Saturday, May 2, 2009 | 2:08 a.m.
Danny Gans came to Las Vegas thinking it would be just another stop in his career as an entertainer, a field he chose after a foot injury wrecked his prospects of becoming a professional baseball player.
He had always wowed his family and schoolmates with his impressions, his jokes, his singing. So he began pounding out a living doing one-night shows all over the country.
Then he got his own show — for two months — on Broadway. Then came a three-month gig at the Stratosphere, which turned into nine months. He was on his way to headliner status. His name lit up the Rio before he moved to The Mirage at the invitation of its builder — Steve Wynn. He sold out his show there year after year.

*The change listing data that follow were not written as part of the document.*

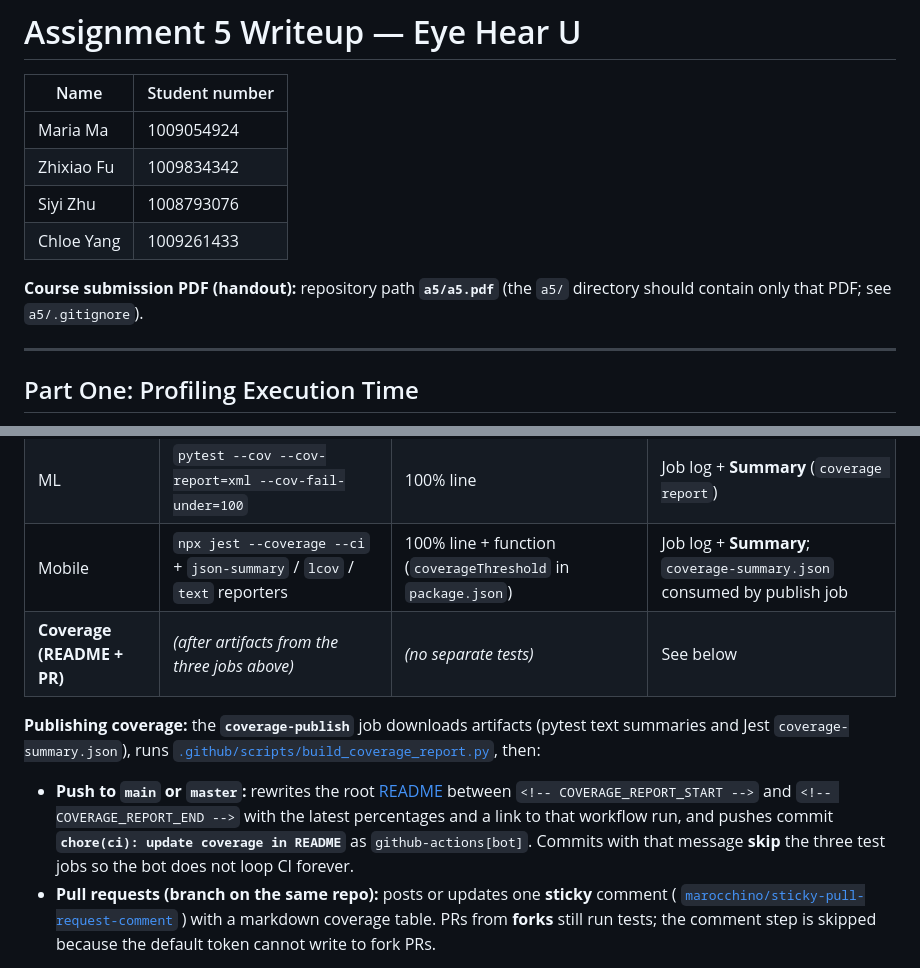
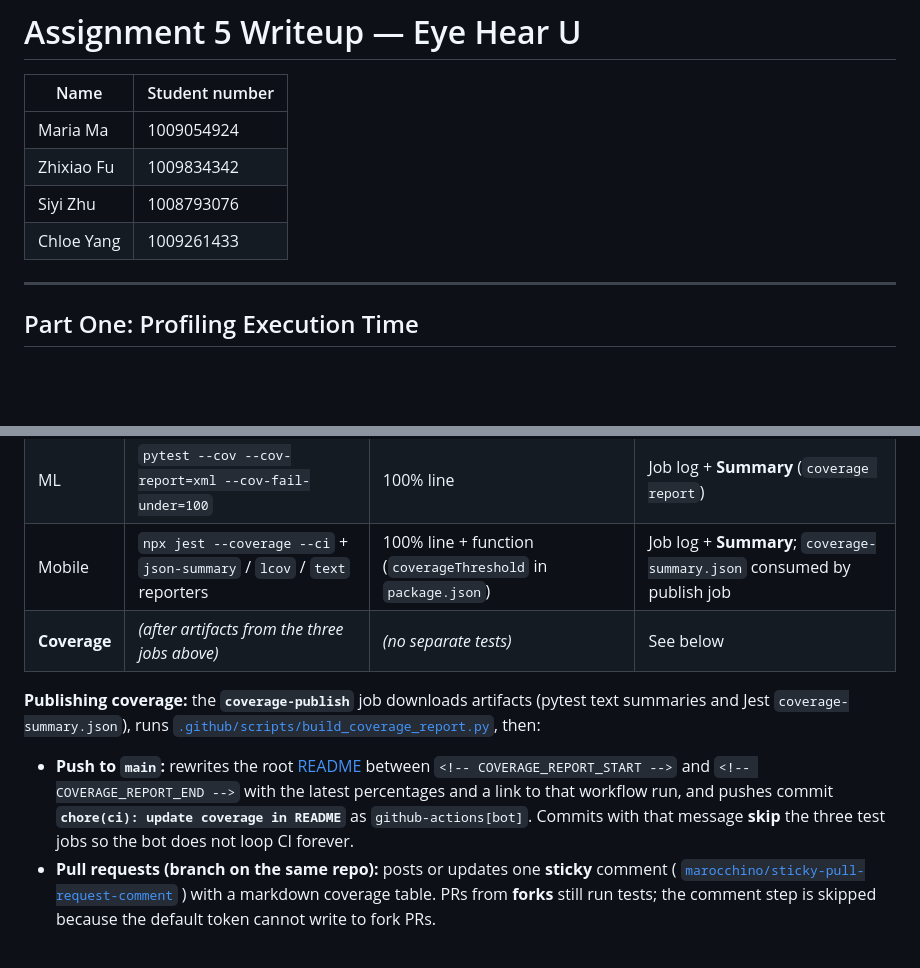
Before and after one commit to UofT-CSC490-W2026/EyeHearU, a Markdown page: docs/a5_writeup.md, 2 parts joined by grey strips. GitHub-like rendering; blank space fills up the shorter version.

Commit message:
reviewed a5 writeup

```diff
--- a/docs/a5_writeup.md
+++ b/docs/a5_writeup.md
@@ -6,8 +6,6 @@
 | Zhixiao Fu  | 1009834342     |
 | Siyi Zhu    | 1008793076     |
 | Chloe Yang  | 1009261433     |
-
-**Course submission PDF (handout):** repository path **`a5/a5.pdf`** (the `a5/` directory should contain only that PDF; see `a5/.gitignore`).
 
 ---
 
@@ -212,11 +210,11 @@ The CI workflow ([`.github/workflows/ci.yml`](../.github/workflows/ci.yml)) runs
 | Backend | `pytest --cov=app --cov-report=xml --cov-fail-under=100`     | 100% line and branch on `app/`                             | Job log + **Summary** (`coverage report`)                          |
 | ML      | `pytest --cov --cov-report=xml --cov-fail-under=100`         | 100% line                                                    | Job log + **Summary** (`coverage report`)                          |
 | Mobile  | `npx jest --coverage --ci` + `json-summary` / `lcov` / `text` reporters | 100% line + function (`coverageThreshold` in `package.json`) | Job log + **Summary**; `coverage-summary.json` consumed by publish job |
-| **Coverage (README + PR)** | *(after artifacts from the three jobs above)*  | *(no separate tests)*  | See below                                                          |
+| **Coverage** | *(after artifacts from the three jobs above)*  | *(no separate tests)*  | See below                                                          |
 
 **Publishing coverage:** the **`coverage-publish`** job downloads artifacts (pytest text summaries and Jest `coverage-summary.json`), runs [`.github/scripts/build_coverage_report.py`](../.github/scripts/build_coverage_report.py), then:
 
-- **Push to `main` or `master`:** rewrites the root [README](../README.md) between `<!-- COVERAGE_REPORT_START -->` and `<!-- COVERAGE_REPORT_END -->` with the latest percentages and a link to that workflow run, and pushes commit **`chore(ci): update coverage in README`** as `github-actions[bot]`. Commits with that message **skip** the three test jobs so the bot does not loop CI forever.
+- **Push to `main`:** rewrites the root [README](../README.md) between `<!-- COVERAGE_REPORT_START -->` and `<!-- COVERAGE_REPORT_END -->` with the latest percentages and a link to that workflow run, and pushes commit **`chore(ci): update coverage in README`** as `github-actions[bot]`. Commits with that message **skip** the three test jobs so the bot does not loop CI forever.
 - **Pull requests (branch on the same repo):** posts or updates one **sticky** comment ( [`marocchino/sticky-pull-request-comment`](https://github.com/marocchino/sticky-pull-request-comment) ) with a markdown coverage table. PRs from **forks** still run tests; the comment step is skipped because the default token cannot write to fork PRs.
 
 The README CI badge links to GitHub Actions. Reviewers can also use each test job’s log and **Summary** tab.
```
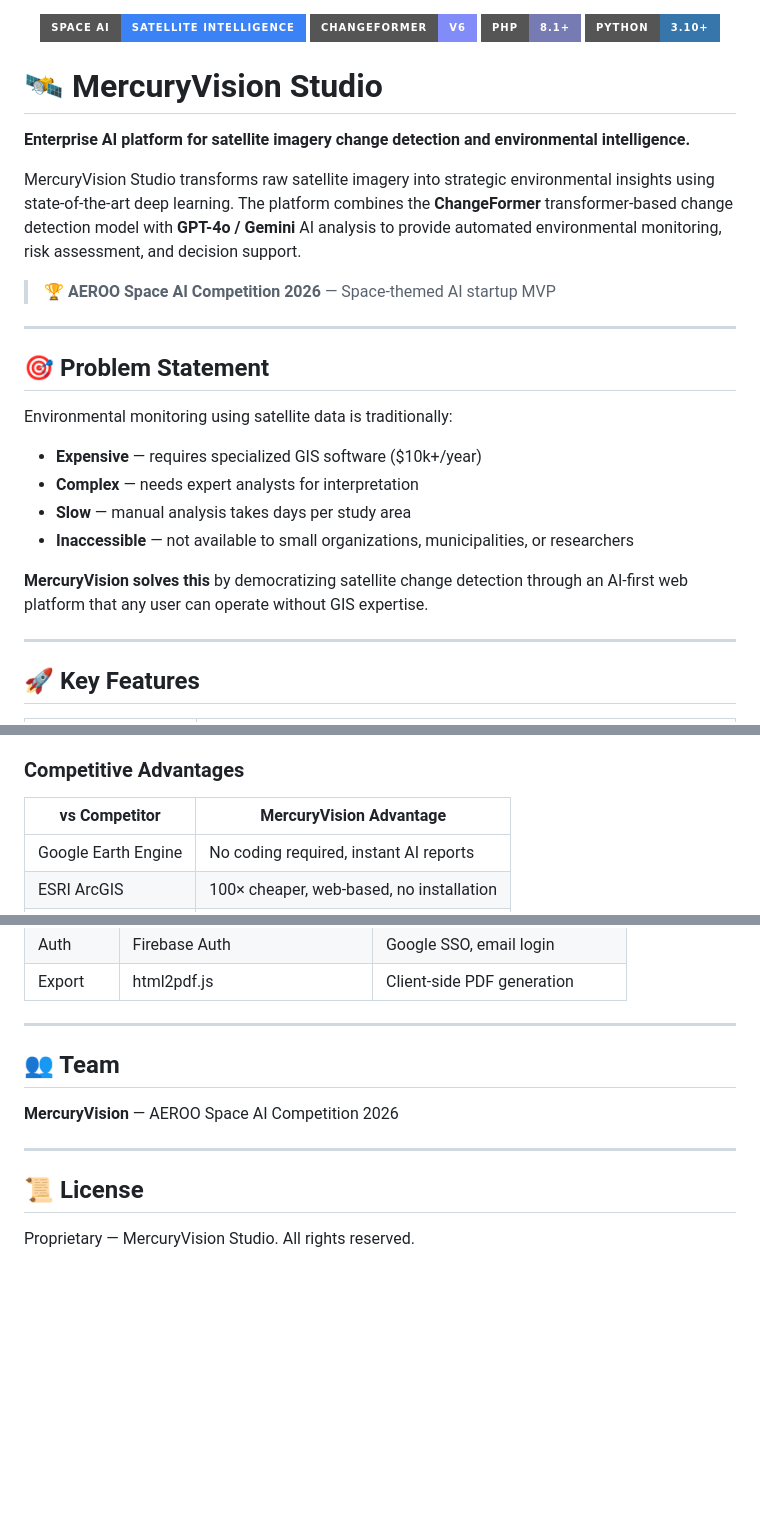
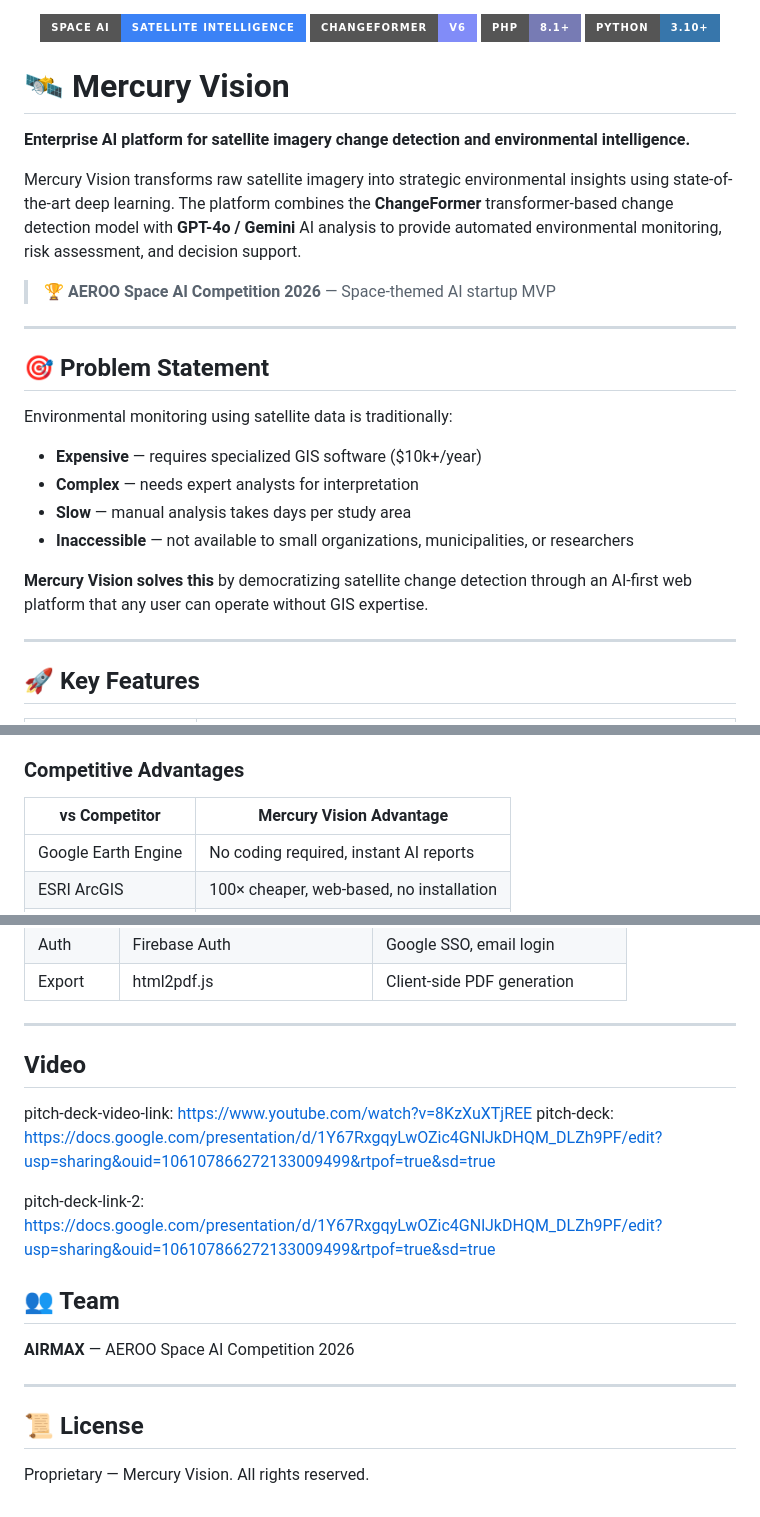
Before and after one commit to devsMDE/MercuryVisionAI, a Markdown page: README.md, 3 parts joined by grey strips. Drawn GitHub-style; badges without logos; blank space fills up the shorter version.

```diff
--- a/README.md
+++ b/README.md
@@ -5,11 +5,11 @@
   <img src="https://img.shields.io/badge/Python-3.10+-3776AB?style=for-the-badge&logo=python&logoColor=white" alt="Python Badge"/>
 </p>
 
-# 🛰️ MercuryVision Studio
+# 🛰️ Mercury Vision
 
 **Enterprise AI platform for satellite imagery change detection and environmental intelligence.**
 
-MercuryVision Studio transforms raw satellite imagery into strategic environmental insights using state-of-the-art deep learning. The platform combines the **ChangeFormer** transformer-based change detection model with **GPT-4o / Gemini** AI analysis to provide automated environmental monitoring, risk assessment, and decision support.
+Mercury Vision transforms raw satellite imagery into strategic environmental insights using state-of-the-art deep learning. The platform combines the **ChangeFormer** transformer-based change detection model with **GPT-4o / Gemini** AI analysis to provide automated environmental monitoring, risk assessment, and decision support.
 
 > 🏆 **AEROO Space AI Competition 2026** — Space-themed AI startup MVP
 
@@ -23,7 +23,7 @@ Environmental monitoring using satellite data is traditionally:
 - **Slow** — manual analysis takes days per study area
 - **Inaccessible** — not available to small organizations, municipalities, or researchers
 
-**MercuryVision solves this** by democratizing satellite change detection through an AI-first web platform that any user can operate without GIS expertise.
+**Mercury Vision solves this** by democratizing satellite change detection through an AI-first web platform that any user can operate without GIS expertise.
 
 ---
 
@@ -237,7 +237,7 @@ Navigate to http://localhost:8000
 - **Year 3**: 8,000 users × $35 ARPU = $3.4M ARR
 
 ### Competitive Advantages
-| vs Competitor | MercuryVision Advantage |
+| vs Competitor | Mercury Vision Advantage |
 |---------------|------------------------|
 | Google Earth Engine | No coding required, instant AI reports |
 | ESRI ArcGIS | 100× cheaper, web-based, no installation |
@@ -360,13 +360,17 @@ POST /api/projects.php  { "action": "delete_project", "project_id": 1 }
 | Export | html2pdf.js | Client-side PDF generation |
 
 ---
+## Video
+pitch-deck-video-link: https://www.youtube.com/watch?v=8KzXuXTjREE
+pitch-deck: https://docs.google.com/presentation/d/1Y67RxgqyLwOZic4GNlJkDHQM_DLZh9PF/edit?usp=sharing&ouid=106107866272133009499&rtpof=true&sd=true
 
+pitch-deck-link-2: https://docs.google.com/presentation/d/1Y67RxgqyLwOZic4GNlJkDHQM_DLZh9PF/edit?usp=sharing&ouid=106107866272133009499&rtpof=true&sd=true
 ## 👥 Team
 
-**MercuryVision** — AEROO Space AI Competition 2026
+**AIRMAX** — AEROO Space AI Competition 2026
 
 ---
 
 ## 📜 License
 
-Proprietary — MercuryVision Studio. All rights reserved.
+Proprietary — Mercury Vision. All rights reserved.
```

Appearing on the Larry King Show in March, he described how he landed his next, and open-ended, booking — at the 1,500-seat theater in Wynn’s new hotel. “He (Wynn) said, ‘You want to come over, across the street? I’m building a new place called Encore.’ ”
Gans said in February that moving to Encore was “the ultimate big deal” and “the golden ticket.” It was that way, too, for his fans and for all of Las Vegas, as Gans was also a prolific performer when it came to raising money for the valley’s children and other equally worthy causes.
Stunningly, tragically, the news came Friday that Gans had died early that morning at his home, which he considered the center of his life. “I’m a family guy,” Gans told King. “I like to be home.” Gans is survived by his wife of 28 years, Julie, and his three children, Amy, Andrew and Emily.
After hearing the news, Wynn expressed this sentiment, shared throughout Las Vegas and by Gans’ fans throughout the country: “One of the most unique human beings and entertainers in the world has been taken from us in an unexpected moment. A profoundly tragic event that leaves us all sad and speechless.”